→ **YOUR TASK**:
Using the material that follows, identify and copy each line with the string "axis".

→ **DATA FOR PROCESSING**:
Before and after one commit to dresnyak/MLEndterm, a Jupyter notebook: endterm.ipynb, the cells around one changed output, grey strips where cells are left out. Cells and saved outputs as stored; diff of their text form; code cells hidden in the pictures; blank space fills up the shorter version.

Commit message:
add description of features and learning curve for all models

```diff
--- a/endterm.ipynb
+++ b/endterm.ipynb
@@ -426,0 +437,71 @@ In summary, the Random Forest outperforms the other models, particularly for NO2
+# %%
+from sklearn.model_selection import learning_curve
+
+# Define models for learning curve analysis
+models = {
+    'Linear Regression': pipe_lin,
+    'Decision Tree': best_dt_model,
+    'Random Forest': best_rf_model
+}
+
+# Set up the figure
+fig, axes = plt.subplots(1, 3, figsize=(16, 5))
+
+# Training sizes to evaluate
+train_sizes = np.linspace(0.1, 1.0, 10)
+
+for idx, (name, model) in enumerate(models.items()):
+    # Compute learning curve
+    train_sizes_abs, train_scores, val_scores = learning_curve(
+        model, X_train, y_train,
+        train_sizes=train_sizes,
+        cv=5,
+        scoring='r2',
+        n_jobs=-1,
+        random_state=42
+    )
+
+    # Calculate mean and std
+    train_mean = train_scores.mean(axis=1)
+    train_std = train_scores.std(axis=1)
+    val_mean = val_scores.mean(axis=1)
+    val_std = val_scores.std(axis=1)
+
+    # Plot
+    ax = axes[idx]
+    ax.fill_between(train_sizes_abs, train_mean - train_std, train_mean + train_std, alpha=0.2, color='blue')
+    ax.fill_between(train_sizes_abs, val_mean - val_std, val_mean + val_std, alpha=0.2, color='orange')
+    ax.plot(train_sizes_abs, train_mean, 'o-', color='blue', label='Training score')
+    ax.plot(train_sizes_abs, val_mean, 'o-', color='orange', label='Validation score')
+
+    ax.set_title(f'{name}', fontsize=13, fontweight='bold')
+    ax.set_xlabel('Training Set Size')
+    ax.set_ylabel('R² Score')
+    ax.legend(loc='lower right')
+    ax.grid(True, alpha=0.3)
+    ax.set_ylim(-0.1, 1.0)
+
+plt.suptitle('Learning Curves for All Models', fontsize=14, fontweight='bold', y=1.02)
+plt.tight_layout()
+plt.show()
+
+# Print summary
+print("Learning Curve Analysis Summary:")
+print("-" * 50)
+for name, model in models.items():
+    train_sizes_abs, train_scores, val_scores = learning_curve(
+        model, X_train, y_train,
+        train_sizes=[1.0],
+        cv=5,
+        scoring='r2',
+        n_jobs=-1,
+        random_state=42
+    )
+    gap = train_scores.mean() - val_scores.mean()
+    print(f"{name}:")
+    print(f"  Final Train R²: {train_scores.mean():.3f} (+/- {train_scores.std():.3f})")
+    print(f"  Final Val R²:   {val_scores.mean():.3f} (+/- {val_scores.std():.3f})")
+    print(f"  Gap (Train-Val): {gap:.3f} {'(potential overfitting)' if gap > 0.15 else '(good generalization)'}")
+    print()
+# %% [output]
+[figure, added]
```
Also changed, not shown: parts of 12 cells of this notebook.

--

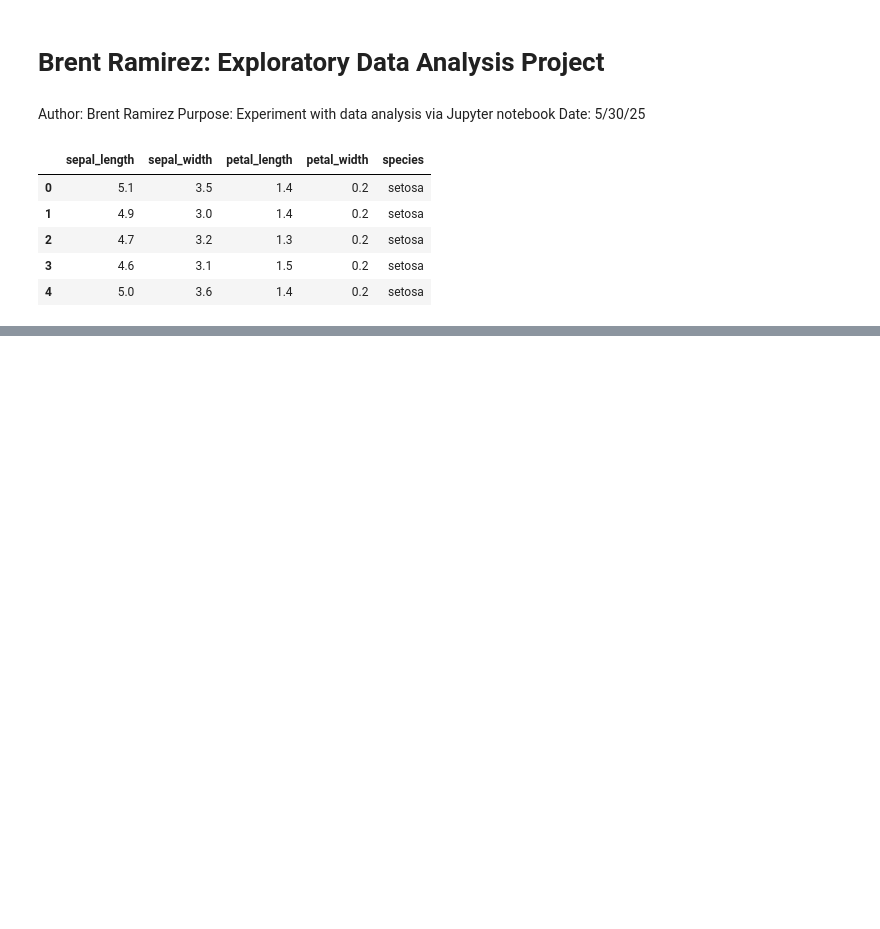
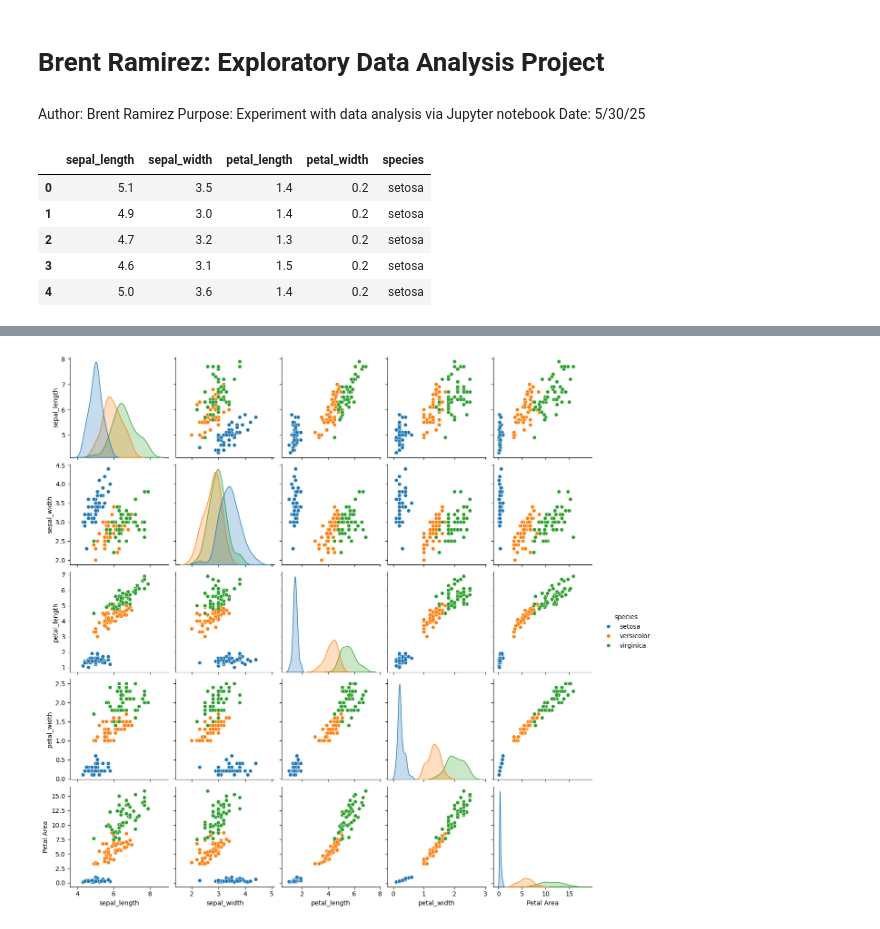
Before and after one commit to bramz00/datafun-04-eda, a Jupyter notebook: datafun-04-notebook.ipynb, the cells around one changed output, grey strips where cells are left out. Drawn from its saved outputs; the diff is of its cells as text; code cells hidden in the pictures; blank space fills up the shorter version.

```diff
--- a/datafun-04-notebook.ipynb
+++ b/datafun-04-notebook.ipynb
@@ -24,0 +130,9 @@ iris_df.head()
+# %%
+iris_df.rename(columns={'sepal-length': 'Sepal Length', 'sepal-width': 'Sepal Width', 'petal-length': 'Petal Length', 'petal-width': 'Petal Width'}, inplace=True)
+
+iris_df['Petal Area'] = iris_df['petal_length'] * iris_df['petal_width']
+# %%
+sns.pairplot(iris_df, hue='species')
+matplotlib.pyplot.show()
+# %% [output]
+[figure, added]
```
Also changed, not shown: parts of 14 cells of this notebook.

→ **RESULT FOR THIS TASK**:
+    train_mean = train_scores.mean(axis=1)
+    train_std = train_scores.std(axis=1)
+    val_mean = val_scores.mean(axis=1)
+    val_std = val_scores.std(axis=1)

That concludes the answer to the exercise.